The doll also symbolizes this insecurity. For example, when I bought this doll, all the other dolls around it were the same. They had blue eyes and blonde hair. Only their clothes differed. For me, this means that the notion of insecurity is addressed by having many dolls and showing unity in numbers. This then eliminates the idea of insecurity. However, this doll, being on its own, epitomises the concept of insecurity that both Othello and Pecola face.

Othello and Pecola are also very different people in that their reaction to being black is very different. I will use the metaphor of the doll to explain this further. Ironically, the doll is white, and yet I use it as a symbol of blackness. The parts of the doll without any clothes on represent Pecola's exposure to the harshness and cruelties of her society. She is not shielded from any of these and has to endure the full force of these realities.

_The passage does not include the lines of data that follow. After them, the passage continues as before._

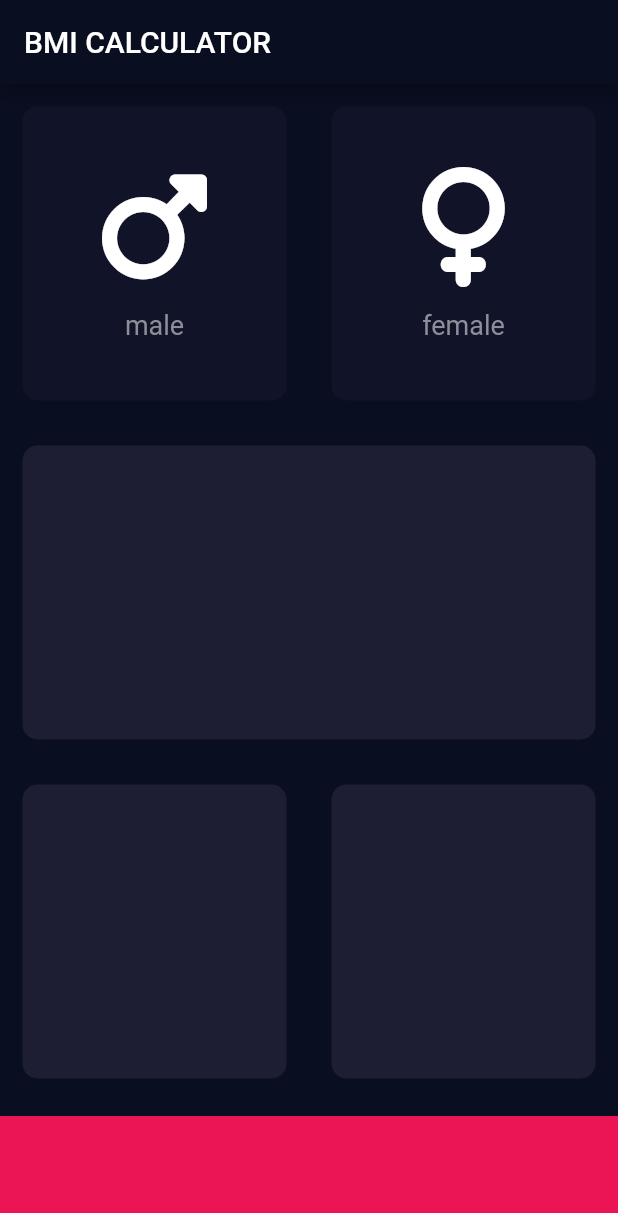
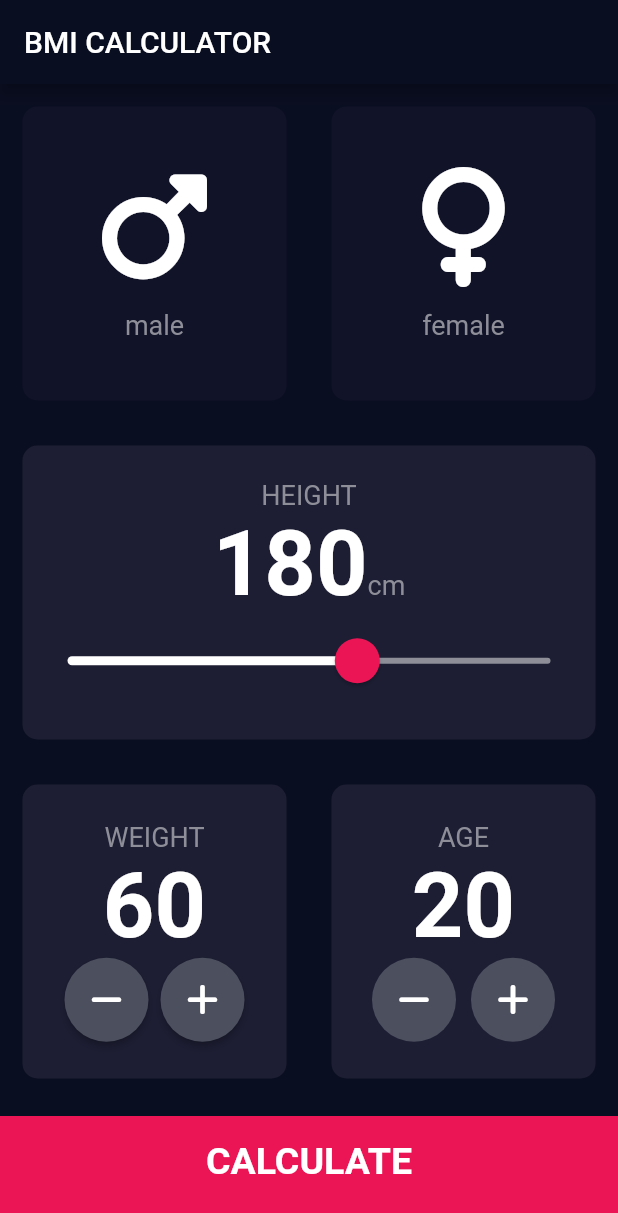
Before and after one commit to ssma100701/flutter_app, a Flutter app: the screen it shows after launch, on a phone screen of 412 x 824 dp. Shown: the top 1213 px of the screen. Run offline on Flutter 3.47's test engine with Material 2 defaults, Android fonts, the phone set to English and light mode, and no system bars; our stand-ins replace font_awesome_flutter.

Commit message:
bmi completed

```diff
--- /dev/null
+++ b/lib/calculator_brain.dart
@@ -0,0 +1,36 @@
+import 'dart:math';
+
+class CalculatorBrain {
+
+  CalculatorBrain({required this.weight, required this.height});
+
+  final int weight;
+  final int height;
+
+  double _bmi = 0.0;
+
+  String calBMI() {
+    _bmi = weight / pow(height / 100, 2);
+    return _bmi.toStringAsFixed(1);
+  }
+
+  String getResult() {
+    if (_bmi >= 25) {
+      return 'Overweight';
+    } else if (_bmi > 18.5) {
+      return 'Normal';
+    } else {
+      return 'Underweight';
+    }
+  }
+
+  String getInterpretation() {
+    if (_bmi >= 25) {
+      return 'You have a higher than normal body weight. Try to exercise more.';
+    } else if (_bmi > 18.5) {
+      return 'You have a normal body weight. Good job!';
+    } else {
+      return 'You have a lower than normal body weight. You can eat a bit more.';
+    }
+  }
+}
--- /dev/null
+++ b/lib/components/bottom_button.dart
@@ -0,0 +1,29 @@
+import 'package:flutter/material.dart';
+import '../constants.dart';
+
+class BottomButton extends StatelessWidget {
+  BottomButton({required this.onTapped, required this.buttonTitle});
+
+  final VoidCallback onTapped;
+  final String buttonTitle;
+
+
+  @override
+  Widget build(BuildContext context) {
+    return GestureDetector(
+      onTap: onTapped,
+      child: Container(
+        child: Center(
+            child: Text(
+              buttonTitle,
+              style: kLargeButtonTextStyle,
+            )),
+        color: kBottomContainerColor,
+        margin: EdgeInsets.only(top: 10.0),
+        padding: EdgeInsets.only(bottom: 20.0),
+        width: double.infinity,
+        height: kBottomContainerHeight,
+      ),
+    );
+  }
+}
--- a/lib/icon_content.dart
+++ b/lib/components/icon_content.dart
@@ -1,8 +1,6 @@
 import 'package:flutter/material.dart';
+import '../constants.dart';
 
-const labelStyle = TextStyle(
-    fontSize: 18.0, color: Color(0xFF8D8E98)
-);
 
 class iconContent extends StatelessWidget {
   iconContent({required this.icon, required this.label});
@@ -24,7 +22,7 @@ class iconContent extends StatelessWidget {
         ),
         Text(
           label,
-          style: labelStyle,
+          style: kLabelStyle,
         )
       ],
     );
--- /dev/null
+++ b/lib/components/round_icon_button.dart
@@ -0,0 +1,20 @@
+import 'package:flutter/material.dart';
+
+class RoundIconButton extends StatelessWidget {
+  RoundIconButton({required this.icon, required this.onPressed});
+
+  final IconData icon;
+  final VoidCallback onPressed;
+
+  @override
+  Widget build(BuildContext context) {
+    return RawMaterialButton(
+      onPressed: onPressed,
+      elevation: 0,
+      child: Icon(icon),
+      constraints: BoxConstraints.tightFor(width: 56.0, height: 56.0),
+      shape: CircleBorder(),
+      fillColor: Color(0xFF4C4F5E),
+    );
+  }
+}
--- /dev/null
+++ b/lib/constants.dart
@@ -0,0 +1,40 @@
+import 'package:flutter/material.dart';
+
+const kActiveCardColor = Color(0xFF1D1E33);
+const kInactiveCardColor = Color(0xFF111328);
+const kBottomContainerColor = Color(0xFFEB1555);
+const kBottomContainerHeight = 80.0;
+
+const kLabelStyle = TextStyle(
+    fontSize: 18.0, color: Color(0xFF8D8E98)
+);
+
+const kNumberStyle = TextStyle(
+  fontSize: 60.0,
+  fontWeight: FontWeight.w700
+);
+
+const kLargeButtonTextStyle = TextStyle(
+  fontSize: 25.0,
+  fontWeight: FontWeight.bold
+);
+
+const kTitleTextStyle = TextStyle(
+  fontSize: 50.0,
+  fontWeight: FontWeight.bold
+);
+
+const kResultTextStyle = TextStyle(
+  color: Color(0xFF24D876),
+  fontSize: 22.0,
+  fontWeight: FontWeight.bold
+);
+
+const kBMITextStyle = TextStyle(
+  fontSize: 100.0,
+  fontWeight: FontWeight.bold
+);
+
+const kBodyTextStyle = TextStyle(
+  fontSize: 22.0
+);
--- a/lib/input_page.dart
+++ /dev/null
@@ -1,99 +0,0 @@
-import 'package:flutter/material.dart';
-import 'package:font_awesome_flutter/font_awesome_flutter.dart';
-import 'icon_content.dart';
-import 'reusableCard.dart';
-
-const activeCardColor = Color(0xFF1D1E33);
-const inactiveCardColor = Color(0xFF111328);
-const bottomContainerColor = Color(0xFFEB1555);
-const bottomContainerHeight = 80.0;
-
-enum Gender {
-  male,
-  female
-}
-
-class InputPage extends StatefulWidget {
-  @override
-  _InputPageState createState() => _InputPageState();
-}
-
-class _InputPageState extends State<InputPage> {
-
-  Color maleCardColor = inactiveCardColor;
-  Color femaleCardColor = inactiveCardColor;
-  Gender? selectedGender;
-
-  @override
-  Widget build(BuildContext context) {
-    return Scaffold(
-        appBar: AppBar(
-          title: Text('BMI CALCULATOR'),
-        ),
-        body: Column(
-          children: [
-            Expanded(
-              child: Row(
-                children: [
-                  Expanded(
-                    child: ReusableCard(
-                      onPress: (){
-                        setState(() {
-                          selectedGender = Gender.male;
-                        });
-                      },
-                      color: selectedGender == Gender.male ? activeCardColor : inactiveCardColor,
-                      cardChild: iconContent(
-                        icon: FontAwesomeIcons.mars,
-                        label: 'male',
-                      ),
-                    ),
-                  ),
-                  Expanded(
-                    child: ReusableCard(
-                      onPress: (){
-                        setState(() {
-                          selectedGender = Gender.female;
-                        });
-                      },
-                      color: selectedGender == Gender.female ? activeCardColor : inactiveCardColor,
-                      cardChild: iconContent(
-                        icon: FontAwesomeIcons.venus,
-                        label: 'female',
-                      ),
-                    ),
-                  ),
-                ],
-              ),
-            ),
-            Expanded(
-              child: Row(
-                children: [
-                  Expanded(
-                    child: ReusableCard(color: activeCardColor),
-                  ),
-                ],
-              ),
-            ),
-            Expanded(
-              child: Row(
-                children: [
-                  Expanded(
-                    child: ReusableCard(color: activeCardColor),
-                  ),
-                  Expanded(
-                    child: ReusableCard(color: activeCardColor),
-                  ),
-                ],
-              ),
-            ),
-            Container(
-              color: bottomContainerColor,
-              margin: EdgeInsets.only(top: 10.0),
-              width: double.infinity,
-              height: bottomContainerHeight,
-            )
-          ],
-        ));
-  }
-}
--- a/lib/main.dart
+++ b/lib/main.dart
@@ -1,5 +1,5 @@
 import 'package:flutter/material.dart';
-import 'input_page.dart';
+import 'screens/input_page.dart';
 
 void main() => runApp(BMICalculator());
 
@@ -7,6 +7,7 @@ class BMICalculator extends StatelessWidget {
   @override
   Widget build(BuildContext context) {
     return MaterialApp(
+      debugShowCheckedModeBanner: false,
       theme: ThemeData.dark().copyWith(
           appBarTheme: AppBarTheme(backgroundColor: Color(0xFF0A0E21)),
           scaffoldBackgroundColor: Color(0xFF0A0E21),
--- /dev/null
+++ b/lib/screens/input_page.dart
@@ -0,0 +1,236 @@
+import 'package:flutter/material.dart';
+import 'package:font_awesome_flutter/font_awesome_flutter.dart';
+import '../calculator_brain.dart';
+import '../components/icon_content.dart';
+import 'result_page.dart';
+import '../components/reusable_card.dart';
+import '../constants.dart';
+import '../components/bottom_button.dart';
+import '../components/round_icon_button.dart';
+
+enum Gender { male, female }
+
+class InputPage extends StatefulWidget {
+  @override
+  _InputPageState createState() => _InputPageState();
+}
+
+class _InputPageState extends State<InputPage> {
+  Gender? selectedGender;
+  int height = 180;
+  int weight = 60;
+  int age = 20;
+
+  @override
+  Widget build(BuildContext context) {
+    return Scaffold(
+        appBar: AppBar(
+          title: Text('BMI CALCULATOR'),
+        ),
+        body: Column(
+          crossAxisAlignment: CrossAxisAlignment.stretch,
+          children: [
+            Expanded(
+              child: Row(
+                children: [
+                  Expanded(
+                    child: ReusableCard(
+                      onPress: () {
+                        setState(() {
+                          selectedGender = Gender.male;
+                        });
+                      },
+                      color: selectedGender == Gender.male
+                          ? kActiveCardColor
+                          : kInactiveCardColor,
+                      cardChild: iconContent(
+                        icon: FontAwesomeIcons.mars,
+                        label: 'male',
+                      ),
+                    ),
+                  ),
+                  Expanded(
+                    child: ReusableCard(
+                      onPress: () {
+                        setState(() {
+                          selectedGender = Gender.female;
+                        });
+                      },
+                      color: selectedGender == Gender.female
+                          ? kActiveCardColor
+                          : kInactiveCardColor,
+                      cardChild: iconContent(
+                        icon: FontAwesomeIcons.venus,
+                        label: 'female',
+                      ),
+                    ),
+                  ),
+                ],
+              ),
+            ),
+            Expanded(
+              child: Row(
+                children: [
+                  Expanded(
+                    child: ReusableCard(
+                      color: kActiveCardColor,
+                      cardChild: Column(
+                        mainAxisAlignment: MainAxisAlignment.center,
+                        children: [
+                          Text(
+                            'HEIGHT',
+                            style: kLabelStyle,
+                          ),
+                          Row(
+                            crossAxisAlignment: CrossAxisAlignment.baseline,
+                            mainAxisAlignment: MainAxisAlignment.center,
+                            textBaseline: TextBaseline.alphabetic,
+                            children: [
+                              Text(
+                                height.toString(),
+                                style: kNumberStyle,
+                              ),
+                              Text(
+                                'cm',
+                                style: kLabelStyle,
+                              )
+                            ],
+                          ),
+                          SliderTheme(
+                            data: const SliderThemeData(
+                              inactiveTrackColor: Color(0xFF8D8E98),
+                              activeTrackColor: Colors.white,
+                              thumbColor: Color(0xFFEB1555),
+                              overlayColor: Color(0x29EB1555),
+                              thumbShape: RoundSliderThumbShape(
+                                  enabledThumbRadius: 15.0),
+                              overlayShape:
+                                  RoundSliderOverlayShape(overlayRadius: 30.0),
+                            ),
+                            child: Slider(
+                              max: 220,
+                              min: 120,
+                              value: height.toDouble(),
+                              onChanged: (double newValue) {
+                                setState(() {
+                                  height = newValue.round();
+                                });
+                              },
+                            ),
+                          )
+                        ],
+                      ),
+                    ),
+                  ),
+                ],
+              ),
+            ),
+            Expanded(
+              child: Row(
+                children: [
+                  Expanded(
+                    child: ReusableCard(
+                      color: kActiveCardColor,
+                      cardChild: Column(
+                        mainAxisAlignment: MainAxisAlignment.center,
+                        children: [
+                          Text(
+                            'WEIGHT',
+                            style: kLabelStyle,
+                          ),
+                          Text(
+                            weight.toString(),
+                            style: kNumberStyle,
+                          ),
+                          Row(
+                            mainAxisAlignment: MainAxisAlignment.center,
+                            children: [
+                              ElevatedButton(
+                                onPressed: () {
+                                  setState(() {
+                                    weight--;
+                                  });
+                                },
+                                child: Icon(FontAwesomeIcons.minus),
+                                style: ElevatedButton.styleFrom(
+                                  shape: CircleBorder(),
+                                  fixedSize: Size.fromRadius(28),
+                                  backgroundColor: Color(0xFF4C4F5E),
+                                ),
+                              ),
+                              ElevatedButton(
+                                onPressed: () {
+                                  setState(() {
+                                    weight++;
+                                  });
+                                },
+                                child: Icon(FontAwesomeIcons.plus),
+                                style: ElevatedButton.styleFrom(
+                                  shape: CircleBorder(),
+                                  fixedSize: Size.fromRadius(28),
+                                  backgroundColor: Color(0xFF4C4F5E),
+                                ),
+                              )
+                            ],
+                          ),
+                        ],
+                      ),
+                    ),
+                  ),
+                  Expanded(
+                    child: ReusableCard(
+                      color: kActiveCardColor,
+                      cardChild: Column(
+                        mainAxisAlignment: MainAxisAlignment.center,
+                        children: [
+                          Text(
+                            'AGE',
+                            style: kLabelStyle,
+                          ),
+                          Text(
+                            age.toString(),
+                            style: kNumberStyle,
+                          ),
+                          Row(
+                            mainAxisAlignment: MainAxisAlignment.center,
+                            children: [
+                              RoundIconButton(
+                                  icon: FontAwesomeIcons.minus,
+                                  onPressed: () {
+                                    setState(() {
+                                      age--;
+                                    });
+                                  }),
+                              SizedBox(
+                                width: 10.0,
+                              ),
+                              RoundIconButton(
+                                  icon: FontAwesomeIcons.plus,
+                                  onPressed: () {
+                                    setState(() {
+                                      age++;
+                                    });
+                                  })
+                            ],
+                          ),
+                        ],
+                      ),
+                    ),
+                  ),
+                ],
+              ),
+            ),
+            BottomButton(
+              onTapped: () {
+                CalculatorBrain cal = CalculatorBrain(weight: weight, height: height);
+                Navigator.push(context,
+                    MaterialPageRoute(builder: (context) => ResultPage(
+                       bmi: cal.calBMI(), bmiInterpretation: cal.getInterpretation(),bmiResult: cal.getResult(),
+                    )));
+              },
+              buttonTitle: 'CALCULATE',
+            )
+          ],
+        ));
+  }
+}
```
Also changed, not shown: lib/screens/result_page.dart (added, +58 -0 lines), lib/components/reusable_card.dart (renamed from lib/reusableCard.dart), pubspec.lock.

The parts of the doll with clothes on represent Othello and how he uses his own race as fuel to motivate himself in order to better himself. Othello uses his blackness coupled with his military capability to his advantage in the sense that he embraces what he already has and attempts to build on this in his search to be this person who he is not. Thus, the clothes symbolise this 'protection' that Othello possesses. Society cannot do without Othello as they need him to lead the battle against the Turks and he uses this to shield himself from society's perception of blackness. Thus, the parts of the doll with the clothes on symbolize Othello shielding himself because the flesh of the doll (which represents blackness) is covered by the clothes that represent protection.

On the other hand, Pecola's blackness subjects her to a life away from society. She seems to exist in her own 'bubble' and is shunned away from society. However, society too, needs her as she epitomizes the blacks' self-hatred of themselves. She is made a scapegoat as everyone else's frustrations with their 'ugliness' are absorbed by her. The parts of the doll without clothes reinforce this idea that Pecola is not protected in any way from the harsh realities of society's perception of blackness. Therefore, she absorbs whatever society throws her way (in terms of their frustration and self-hatred). Thus, this also symbolises a similarity as society needs both of these characters, albeit in different ways.

Another difference is that, in a personal sense, Pecola cannot handle the pressures put on her by society, of being black. In a professional sense, Othello can handle these pressures of being black as he holds the position of a General, and is respected by the higher ups in Venice (as the Duke says "If virtue no delighted beauty lack, / Your son-in-law is far more fair than black." (I, iii, 285-286)). However, pseudo Pecola, to a certain extent, Othello too cannot handle the pressure of being black on his personal side. His blackness (and falling into Iago's trap) leads him to breaking down towards the end of the play and results in him killing Desdemona and then himself.

I took one of the dolls' shoes off to show that Pecola is hurt and directly influenced by the blacks' self-hatred of themselves and the consequences of being black.

The doll is wearing the other shoe and this symbolizes Othello, and the fact that to a certain extent he is protected from the harshness of being black.

The doll, which is ironically white, is used to link two black characters from two very different works of literature and two very different periods of time. Till today, evidence of society's perception of beauty can be seen through this same doll, although, to a lesser extent.